I don't really understand the mechanism of electrical breakdown, as occurs in a spark gap.
I know that once a certain voltage threshold is passed (around 30kV/cm in air) a gap in a circuit can become electrically conductive, drastically reducing the resistance of a gap and producing a spark while the current flows over the gap.

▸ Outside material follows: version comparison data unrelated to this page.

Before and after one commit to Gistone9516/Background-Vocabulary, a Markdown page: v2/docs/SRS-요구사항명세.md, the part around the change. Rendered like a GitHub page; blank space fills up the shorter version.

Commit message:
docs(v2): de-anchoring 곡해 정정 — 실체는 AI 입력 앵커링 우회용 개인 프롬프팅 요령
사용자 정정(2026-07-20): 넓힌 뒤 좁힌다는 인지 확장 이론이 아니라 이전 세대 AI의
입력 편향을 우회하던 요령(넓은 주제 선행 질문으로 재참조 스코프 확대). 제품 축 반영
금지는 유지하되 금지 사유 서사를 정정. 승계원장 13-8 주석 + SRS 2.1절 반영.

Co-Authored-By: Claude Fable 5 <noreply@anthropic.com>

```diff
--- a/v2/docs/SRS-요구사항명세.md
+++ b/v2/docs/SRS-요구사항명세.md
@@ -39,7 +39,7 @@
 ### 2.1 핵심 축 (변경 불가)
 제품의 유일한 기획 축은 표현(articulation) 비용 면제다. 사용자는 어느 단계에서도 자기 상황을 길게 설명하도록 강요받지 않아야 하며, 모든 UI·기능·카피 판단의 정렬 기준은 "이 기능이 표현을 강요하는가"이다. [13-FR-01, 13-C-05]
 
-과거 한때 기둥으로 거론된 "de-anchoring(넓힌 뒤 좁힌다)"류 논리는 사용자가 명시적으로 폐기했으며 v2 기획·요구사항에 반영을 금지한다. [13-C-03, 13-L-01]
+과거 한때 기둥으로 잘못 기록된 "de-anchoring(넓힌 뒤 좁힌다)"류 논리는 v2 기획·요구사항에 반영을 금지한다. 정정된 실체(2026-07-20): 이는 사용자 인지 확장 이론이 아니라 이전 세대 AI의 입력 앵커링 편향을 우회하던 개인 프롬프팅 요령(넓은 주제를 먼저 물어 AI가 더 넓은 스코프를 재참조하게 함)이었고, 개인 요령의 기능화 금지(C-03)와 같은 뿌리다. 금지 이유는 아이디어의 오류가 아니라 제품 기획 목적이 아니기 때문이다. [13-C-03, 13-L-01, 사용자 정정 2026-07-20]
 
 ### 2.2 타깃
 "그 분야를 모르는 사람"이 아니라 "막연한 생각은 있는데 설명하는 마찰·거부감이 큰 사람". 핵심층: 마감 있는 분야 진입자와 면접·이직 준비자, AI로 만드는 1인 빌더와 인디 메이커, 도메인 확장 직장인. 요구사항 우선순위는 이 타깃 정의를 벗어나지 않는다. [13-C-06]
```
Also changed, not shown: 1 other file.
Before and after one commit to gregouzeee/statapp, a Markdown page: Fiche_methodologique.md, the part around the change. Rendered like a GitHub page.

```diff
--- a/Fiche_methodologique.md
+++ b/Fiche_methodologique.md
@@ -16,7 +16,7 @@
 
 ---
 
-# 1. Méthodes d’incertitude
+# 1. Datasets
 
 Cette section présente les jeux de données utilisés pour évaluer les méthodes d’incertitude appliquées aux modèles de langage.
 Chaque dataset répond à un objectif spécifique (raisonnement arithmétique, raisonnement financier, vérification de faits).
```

Usually it's explained like this: The strong electric field across the gap ionizes the air, which now becomes conductive. But could somebody explain it to me in more detail? I mean, the air ionizes, but what does it mean? Are the molecules somehow arranging themselves so that different charges "point" different ways? Or are the "electrodes" of the gap somehow attracting different kinds of particles from the air? Or are the air molecules losing electrons? And how does any of this make the electrons from the high voltage side cross the gap to the lower voltage side? Thank you!